Indicators of Engaged Learning

Taken from the NCRTEC Learning With Technology Profile Tool at

Vision of Learning
 Indicator  0  1  2  
 Responsibility for Learning  Teachers set learning goals, make assignments, monitor progress, and grade assignments.  Students discuss learning goals with their teacher, are given a range of options for assignments, take some responsibility for monitoring progress, and are aware of assessment standards.  Students work with their teacher to set learning goals and assessment standards and have a range of options for assignments and opportunities to design learning activities. They are responsible for setting timelines and monitoring progress toward completion of their goals.  
 Strategic  Most students' work involves determining the right answer on pencil and paper tasks.  Students learn to use a variety of instructional strategies and resources, but not how to select among and apply them to unfamiliar tasks.  Students are able to select resources and strategies thoughtfully as well as apply them to unfamiliar tasks.  
 Energized by Learning  Students complete required assignments and are motivated mainly by grades and competition.  Students are actively engaged in their work and take pride in doing a good job.  Students are so excited by learning that they spend extra time and effort doing their work.  
 Collaborative  Students work mostly at seat work and individual tasks.  Students work in cooperative groups with clearly defined tasks.   Students work in collaborative groups in which the groups make decisions regarding planning, implementing, and evaluating their work, making explicit use of multiple and differing points of view.  

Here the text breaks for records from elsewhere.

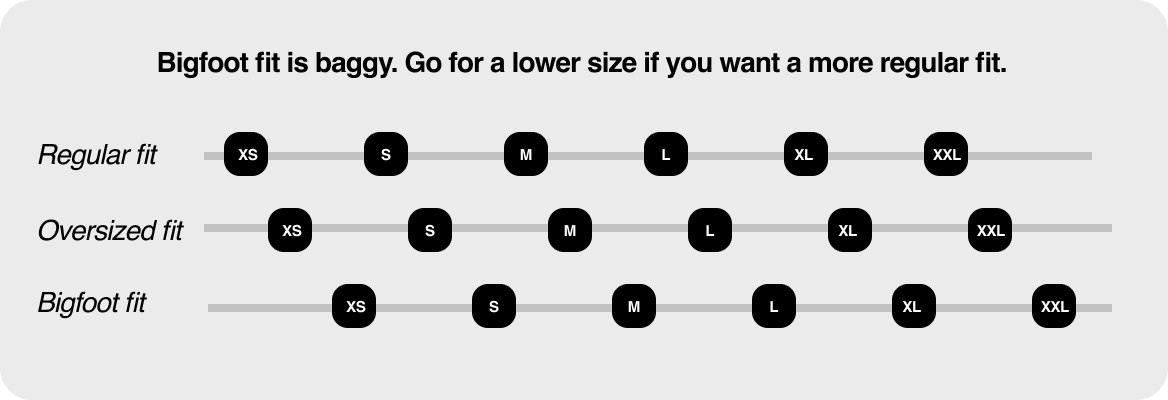
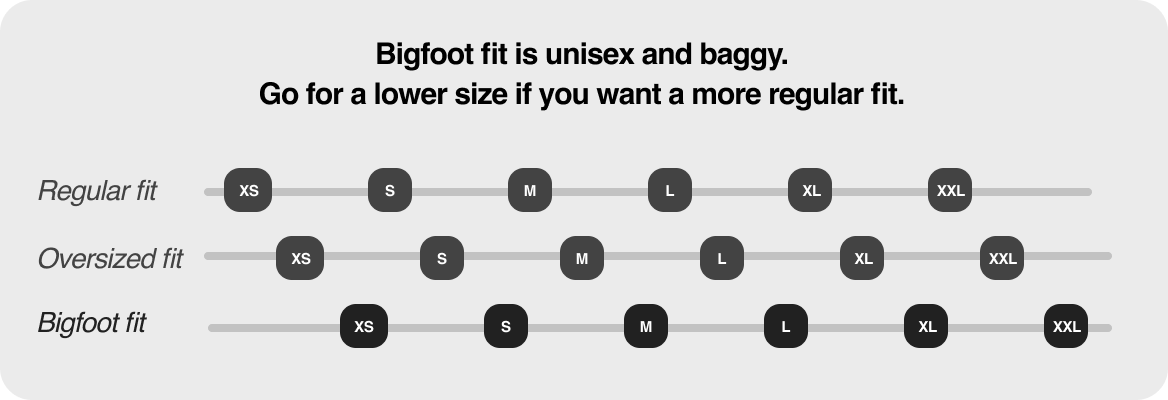
Minor changes to size selection modal

Changed region(s): [[0.0308, 0.33, 0.9555, 0.87], [0.1233, 0.09, 0.863, 0.27], [0.0308, 0.72, 0.1233, 0.84]]

diff --git a/src/components/UIComponents/BuyNowButton.js b/src/components/UIComponents/BuyNowButton.js
@@ -6,6 +6,9 @@ import CheckCircleIcon from '@mui/icons-material/CheckCircle';
 import CloseIcon from '@mui/icons-material/Close';
 import SizeChart from '../SizeChart';
 import ProductPrice from '../ProductPrice';
+import PercentIcon from '@mui/icons-material/Percent';
+import Avatar from '@mui/material/Avatar';
+
 
 const BuyNowButton = ({ color, style, type, data, storage, db, price = 119900 }) => {
   const [buyNowLoading, setBuyNowLoading] = useState(false);
@@ -275,7 +278,7 @@ const BuyNowButton = ({ color, style, type, data, storage, db, price = 119900 })
             <Box sx={{marginY: 4}}>
               <Box sx={{marginBottom: 2}}>
                 <Typography variant="subtitle1" sx={{fontWeight: 800}} >
-                  Select your size (Oversized Fit)
+                  Select your size (Unisex Oversized Fit)
                 </Typography>
                 <SizeChart />
               </Box>
@@ -361,9 +364,30 @@ const BuyNowButton = ({ color, style, type, data, storage, db, price = 119900 })
                     {`Buy Now @ `}
                     <ProductPrice priceInINR={`${Math.ceil(dynamicPrice / 100)}`}  priceInUSD={`${Math.ceil(dynamicPrice / 2000)}`}/>
                   </Typography>
-                  <Typography variant="body2" sx={{ fontWeight: 'bold', textTransform: 'none', color: '#AAAAAA' }}>
-                    Offers available in next step
-                  </Typography>
+                  <Chip
+                    avatar={
+                      <Avatar sx={{ backgroundColor: 'white', color: 'green' }}>
+                        <PercentIcon sx={{fontSize: 16}}/>
+                      </Avatar>
+                    }
+                    label={
+                      <Typography 
+                        variant="subtitle2" 
+                        sx={{ 
+                          fontWeight: 'bold', 
+                          textTransform: 'none', 
+                          color: '#FFFFFF' 
+                        }}
+                      >
+                        Offers available in next step
+                      </Typography>
+                    }
+                    sx={{ 
+                      backgroundColor: '#00ff0040', 
+                      borderRadius: '50px', 
+                      padding: '8px 16px'
+                    }}
+                  />
                 </Box>
               )}
             </Button>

 Indicator  0  1  2  
 Authentic Most tasks are pencil and paper, often seatwork. Students respond to recall questions provided by teachers and textbooks. The class discusses how the skills they learn and their instructional tasks apply to real world situations. Tasks derive authenticity from student interests, work with experts, societal value, and public assessments. They often involve inquiry and/or research, but not as an end in itself.  
 Challenging  Tasks focus on the basics, and there is much attention to mastery of specific skills and facts, e.g., drill and practice, recall questions, integrated learning systems, decontextualized math problems, or workbook pages. Tasks are novel, involve higher order thinking, and require many days or weeks to complete.  Tasks are complex and designed so that the students have to stretch conceptually and take greater responsibility for learning.  
 Multidisciplinary  Tasks are content-specific and designed to focus on specific skills and concepts.  Tasks are content-specific but connections are made across disciplines through chronological or thematic alignment. Teachers maintain their discipline-centered expertise while attempting to help students make connections across disciplines.  Multiple disciplines must be integrated in order to complete a task or solve a problem. Teachers and other support staff, e.g., library media specialists, take responsibility for more than one discipline and assist students in making connections across disciplines.  

Created by Jim Andris, October 9, 1999.